|By James L. Rosica, Tampa Tribune, Fla.|
|McClatchy-Tribune Information Services|
Those days are long gone.
Jenkins and her family live in a two-story
"We've never had a claim," Jenkins says. "We've done the tie-downs for the roof, we got the hurricane shingles. It's an insurance company's dream.
"We've done all the right things," she adds.
As Jenkins and thousands of homeowners have learned, doing the right thing hasn't helped in the face of a looming insurance apocalypse in
Now, Citizens homeowners policyholders in the
The increases have to be approved by the
Citizens was formed in 2002 to insure "homes, businesses and condominiums whose owners otherwise might not be able to find coverage in the private market," according to its website.
"From a company standpoint, it will help them get into a better fiscal position," says
Insurance problems have vexed the state since long before Citizens was created.
Westcott cited "long and frustrating processes that impede families' ability to recover."
Citizens covers many homes and other properties that other insurers don't -- or won't.
But the company, a not-for-profit government corporation, says it can't charge as much as it needs to because of a 10 percent cap on rate increases. That's leaving it in the hole to pay for future claims.
"Citizens is committed to providing a top-quality service to our policyholders and strives to be transparent and open about our rate-setting process," spokeswoman
"Where Citizens has decreased or increased coverage, we have adjusted our rates and premiums accordingly."
The Citizens board last month approved a request to raise rates by an average of 7 percent statewide next year, costing its more than 1 million policyholders a total of an extra

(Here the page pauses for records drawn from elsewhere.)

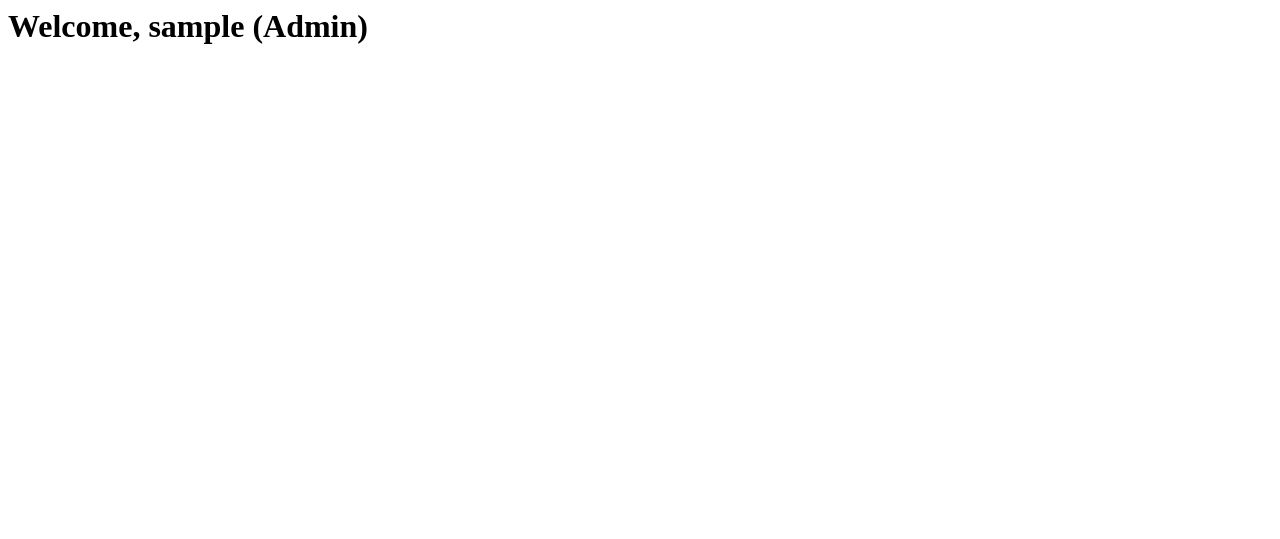
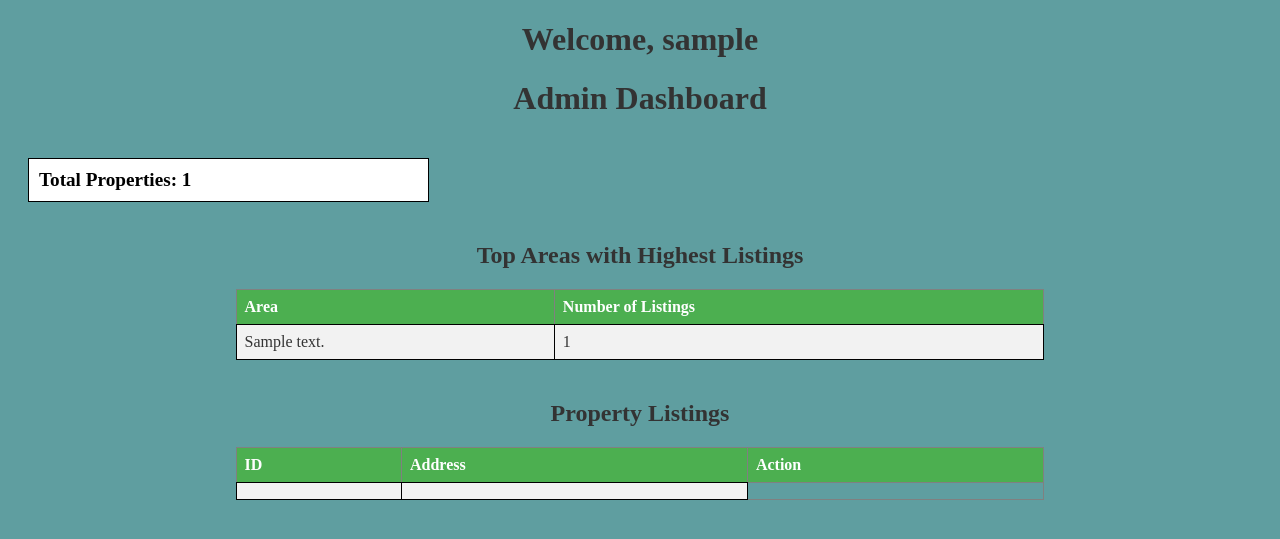
Before and after one commit to Vivianavvg/project_4, a PHP site: page /admin.php in a window 1280 px wide. Shown: the top 539 px of the page. Run offline with PHP 8.4, Linux system fonts and the light colour scheme; the visitor is signed in with stand-in values (Sample User, id 1); tables that the repository leaves empty or names only in its code hold one stand-in row (values such as "Sample post"); data that the repository does not hold is empty.

Commit message:
Modified admin.php

```diff
--- a/admin.php
+++ b/admin.php
@@ -6,6 +6,136 @@ if (!isset($_SESSION['user_id']) || $_SESSION['role'] != 'admin') {
     exit();
 }
 
-// Continue with page content for admins...
-echo "<h1>Welcome, " . $_SESSION['username'] . " (Admin)</h1>";
+// Database configuration
+$servername = "localhost";
+$username = "jvincent15";
+$password = "jvincent15";
+$dbname = "jvincent15";
+
+try {
+    $conn = new PDO("mysql:host=$servername;dbname=$dbname", $username, $password);
+    $conn->setAttribute(PDO::ATTR_ERRMODE, PDO::ERRMODE_EXCEPTION);
+
+    // Fetch total properties
+    $totalProperties = $conn->query("SELECT COUNT(*) FROM Property")->fetchColumn();
+
+    // Fetch properties
+    $propertiesStmt = $conn->prepare("SELECT * FROM Property");
+    $propertiesStmt->execute();
+    $properties = $propertiesStmt->fetchAll(PDO::FETCH_ASSOC);
+
+    // Fetch top areas by property count
+    $topAreasStmt = $conn->prepare("
+        SELECT Address, COUNT(*) as total
+        FROM Property
+        GROUP BY Address
+        ORDER BY total DESC
+        LIMIT 5
+    ");
+    $topAreasStmt->execute();
+    $topAreas = $topAreasStmt->fetchAll(PDO::FETCH_ASSOC);
+
+} catch (PDOException $e) {
+    echo "Connection failed: " . $e->getMessage();
+}
 ?>
+<!DOCTYPE html>
+<html lang="en">
+<head>
+    <meta charset="UTF-8">
+    <title>Admin Dashboard</title>
+    <style>
+        body {
+            text-align: center;
+            background-color: #5F9EA0;
+            color: #333333;
+        }
+        table {
+            margin: 0 auto;
+            border-collapse: collapse;
+            width: 80%;
+        }
+        th {
+            background-color: #4CAF50;
+            color: white;
+            font-size: 1em;
+            font-weight: bold;
+            padding: 8px;
+            text-align: left;
+        }
+        td {
+            border: 1px solid black;
+            padding: 8px;
+            text-align: left;
+        }
+        tr:nth-child(even) {
+            background-color: #f2f2f2;
+        }
+        .summary {
+            margin: 20px;
+            padding: 10px;
+            background-color: #fff;
+            color: #000;
+            border: 1px solid black;
+            width: 30%;
+            text-align: left;
+            font-weight: bold;
+            font-size: 1.2em;
+            float: left;
+        }
+        .center-content {
+            margin: 20px auto;
+            width: 80%;
+        }
+        section {
+            overflow: hidden;
+        }
+    </style>
+</head>
+
+<body>
+    <!-- Welcome Section -->
+    <h1>Welcome, <?php echo $_SESSION['username']; ?> </h1>
+    <h1>Admin Dashboard</h1>
+
+    <!-- Total Properties Section -->
+    <div class="summary">
+        Total Properties: <?php echo $totalProperties; ?>
+    </div>
+
+    <!-- Top Areas Section -->
+    <section class="center-content">
+        <h2>Top Areas with Highest Listings</h2>
+        <table border="1">
+            <tr>
+                <th>Area</th>
+                <th>Number of Listings</th>
+            </tr>
+            <?php foreach ($topAreas as $area): ?>
+                <tr>
+                    <td><?php echo htmlspecialchars($area['Address']); ?></td>
+                    <td><?php echo $area['total']; ?></td>
+                </tr>
+            <?php endforeach; ?>
+        </table>
+    </section>
+
+    <!-- Property Listings Section -->
+    <section class="center-content">
+        <h2>Property Listings</h2>
+        <table border="1">
+            <tr>
+                <th>ID</th>
+                <th>Address</th>
+                <th>Action</th>
+            </tr>
+            <?php foreach ($properties as $property): ?>
+                <tr>
+                    <td><?php echo htmlspecialchars($property['Property_ID']); ?></td>
+                    <td><?php echo htmlspecialchars($property['Address']); ?></td>
+                </tr>
+            <?php endforeach; ?>
+        </table>
+    </section>
+</body>
+</html>
```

Prices are going up for traditional homeowners insurance and sinkhole insurance. The cap on homeowner rates doesn't apply to sinkhole coverage, however.
Sinkhole premiums are being raised in phases in
Legislators, concerned that Citizens wouldn't have enough money to pay out claims after a big storm, this year passed a law creating a clearinghouse to pass homeowners off to more private insurers.
Over the next several years, the law also will gradually limit the value of homes that Citizens can insure, bringing it down from
The Citizens board also approved a deal potentially worth more than